How are we doing so far this Water Year?
The Napa County Rainfall and Stream Monitoring System, also called the ALERT System, is a network of automated rain and stream gauges installed throughout the County that provides advanced warning of potential flooding. Although flood warnings are the primary purpose of the ALERT System, data records from the 17 rain gauges can be assessed to better understand current water conditions in the Valley.

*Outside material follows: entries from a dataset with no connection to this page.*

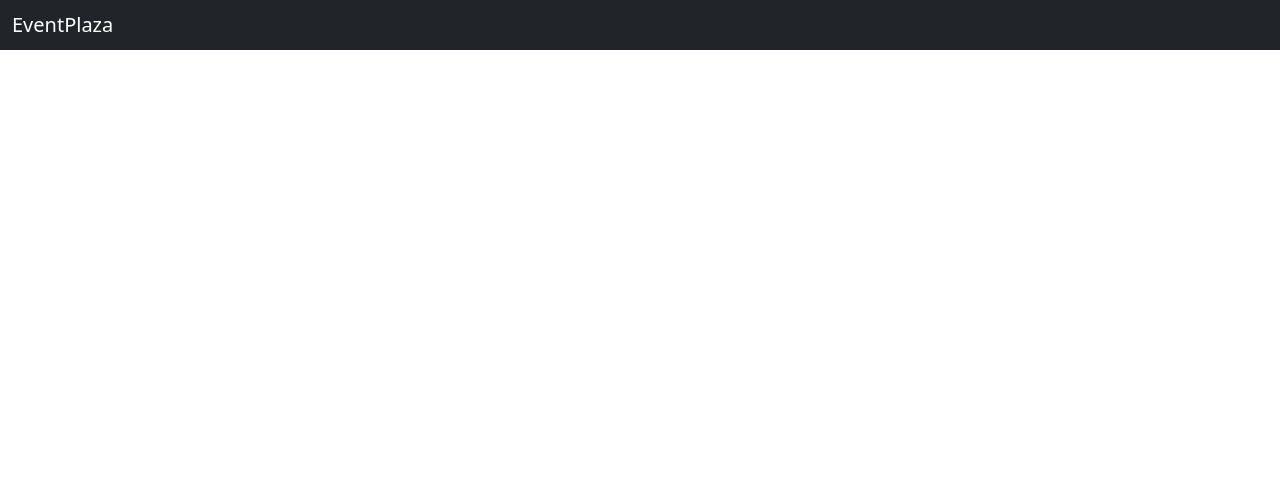
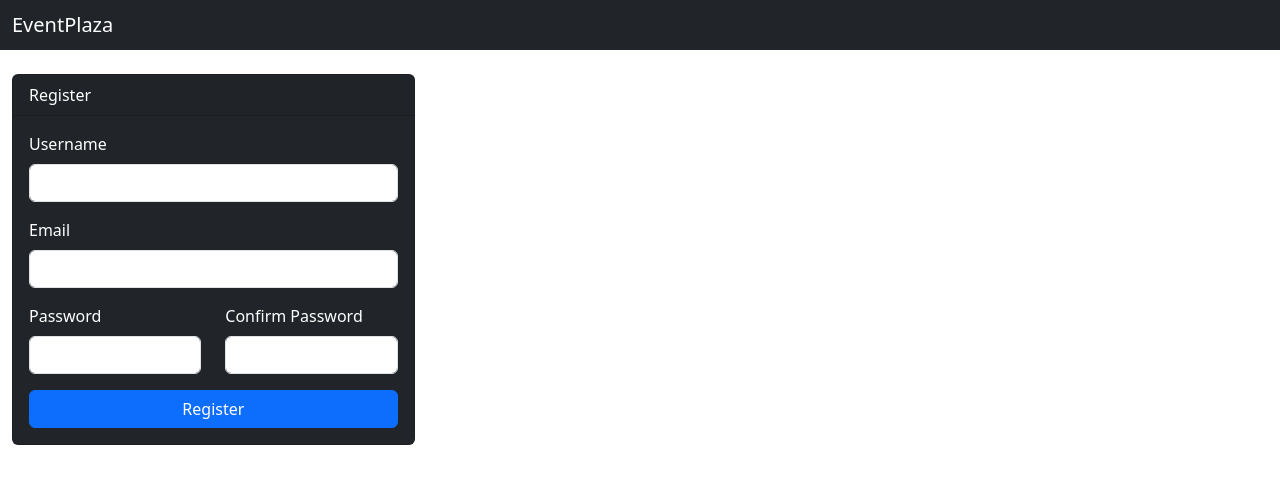
Before and after one commit to zHenriqueGN/EventPlaza, a Django app: page /authentication/register/ in a window 1280 px wide. Shown: the top 484 px of the page. Run offline with Django 4.2, Linux system fonts and the light colour scheme.

Commit message:
feat: configure register form

```diff
--- a/core/apps/authentication/templates/register.html
+++ b/core/apps/authentication/templates/register.html
@@ -1 +1,41 @@
 {% extends "bases/base.html" %}
+{% block "title" %}Register{% endblock %}
+{% block "body" %}
+<div class="container-fluid">
+	<div class="row">
+		<div class="col-4">
+			<div class="card bg-dark text-white">
+				<div class="card-header">
+					Register
+				</div>
+				<div class="card-body">
+					<form>
+						<div class="mb-3">
+							<label for="username" class="form-label">Username</label>
+							<input type="username" class="form-control" id="username" name="username">
+						</div>
+						<div class="mb-3">
+							<label for="email" class="form-label">Email</label>
+							<input type="email" class="form-control" id="email" name="email">
+						</div>
+						<div class="mb-3 row">
+							<div class="col">
+								<label for="password" class="form-label">Password</label>
+								<input type="password" class="form-control" id="password" name="password">
+							</div>
+							<div class="col">
+								<label for="confirmpassword" class="form-label">Confirm Password</label>
+								<input type="confirmpassword" class="form-control" id="confirmpassword" name="confirmpassword">
+							</div>
+						</div>
+						<button type="submit" class="btn btn-primary container-fluid">Register</button>
+					</form>
+				</div>
+			</div>
+		</div>
+	</div>
+	<div class="col-4"></div>
+	<div class="col-4"></div>
+</div>
+
+{% endblock %}
```
Also changed, not shown: templates/bases/base.html (+8 -3 lines).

Rainfall is measured as a depth, in inches, and rainfall depths vary by location. So far, rainfall totals for Water Year (WY) 2016-17, from October 1 through January 31, range from ~ 26 inches in the eastern hills at the south end of the Valley to 51.53 inches on Mt. St. Helena. In order to assess rainfall across the whole Valley, we compare the total for each gauge to the annual average for that specific gauge. Even though Mt. St. Helena has received twice as much rain so far this year than the southern end of the Valley, both locations are between 105% and 110% of average.
Altogether, the 17 ALERT rain gauges indicate that so far the Napa Valley as a whole has received 110% of its average precipitation for the year.

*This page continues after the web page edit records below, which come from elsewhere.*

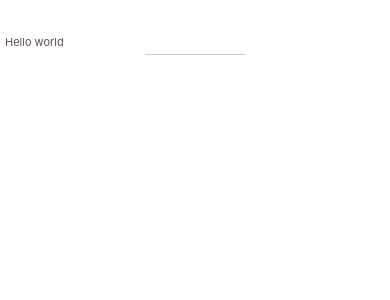
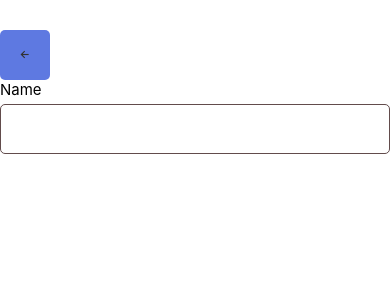
Before and after one commit to WhereTechnicalTeam/FeltpMobile, a React Native app: screen / in a window 390 px wide. Shown: the top 300 px of the page. Built offline with nearby package versions, Linux system fonts and the light colour scheme.

Commit message:
added icon button and form input componentes

```diff
--- a/App.js
+++ b/App.js
@@ -6,8 +6,8 @@
  * @flow strict-local
  */
 
-import HelperTextComponent from 'components/helper-text/HelperTextComponent';
-import HorizontalLineComponent from 'components/horizontal-line/HorizontalLine';
+import IconButtonComponent from '@components/icon-button/IconButtonComponent';
+import FormInputComponent from '@components/input/FormInputComponent';
 import React from 'react';
 import {
   SafeAreaView,
@@ -19,8 +19,8 @@ const App = () => {
 
   return (
     <SafeAreaView style={styles.container}>
-      <HelperTextComponent text="Hello world"/>
-      <HorizontalLineComponent hrWidth={100}/>
+      <IconButtonComponent icon="arrow-back-sharp"/>
+      <FormInputComponent label="Name"/>
     </SafeAreaView>
   );
 };
--- /dev/null
+++ b/src/components/icon-button/IconButtonComponent.js
@@ -0,0 +1,30 @@
+import React from 'react';
+import { View, StyleSheet, Pressable } from 'react-native';
+import Icon from 'react-native-vector-icons/Ionicons';
+import { colors } from '@theme/colors';
+
+const IconButtonComponent = (props) => {
+    const {icon, size, color, iconButtonStyle, onPress } = props;
+
+    return (
+        <View style={[styles.iconButtonView, iconButtonStyle]}>
+            <Pressable onPress={onPress}>
+                <Icon name={icon} size={size} color={color} />
+            </Pressable>
+        </View>
+    )
+}
+
+export default IconButtonComponent;
+
+const styles = StyleSheet.create({
+    iconButtonView: {
+        backgroundColor: colors.primary,
+        opacity: 0.8,
+        borderRadius: 5,
+        width: 50,
+        height: 50,
+        justifyContent: 'center',
+        alignItems: 'center'
+    }
+})
--- /dev/null
+++ b/src/components/input/FormInputComponent.js
@@ -0,0 +1,61 @@
+import React from 'react';
+import { View, TextInput, StyleSheet, Text } from 'react-native';
+import { colors } from '@theme/colors';
+
+const FormInputComponent = (props) => {
+    const {label, placeholder, value,
+        disabled, onChangeText, textInputStyle,
+        inputContainerStyle, hidden, errors, invalid, onPressIn, ...restProps } = props;
+
+    return (
+        <View style={[styles.inputContainer, inputContainerStyle]}>
+            <Text style={[styles.label, disabled ? styles.disabled : {}]}>{label}</Text>
+            <View style={[styles.textInputView, disabled ? styles.disabled : {}, invalid ? styles.invalid : {}]} >
+                <TextInput
+                    placeholder={placeholder}
+                    value={value}
+                    onChangeText={onChangeText}
+                     style={[styles.textInput, textInputStyle]}
+                    editable={!disabled}
+                    secureTextEntry={hidden}
+                    {...restProps}
+                />
+            </View>
+        </View>
+    );
+}
+
+export default FormInputComponent;
+
+const styles = StyleSheet.create({
+    formInputContainer: {
+        width: '100%',
+        height: 65,
+    },
+    textInputView: {
+        borderColor: colors.secondaryBlack,
+        borderWidth: 0.8,
+        height: 50,
+        borderRadius: 5
+    },
+    label: {
+        color: colors.black,
+        marginBottom: 5,
+        fontSize: 15
+    },
+    textInput: {
+        height: '100%',
+        paddingHorizontal: 8,
+        fontSize: 17
+    },
+    disabled: {
+        opacity: 0.35
+    },
+    errorText: {
+        color: 'red',
+        fontSize: 11
+    },
+    invalid: {
+        borderColor: colors.red
+    }
+});
```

– Paul Blank, Senior Hydrologist, firstname.lastname@example.org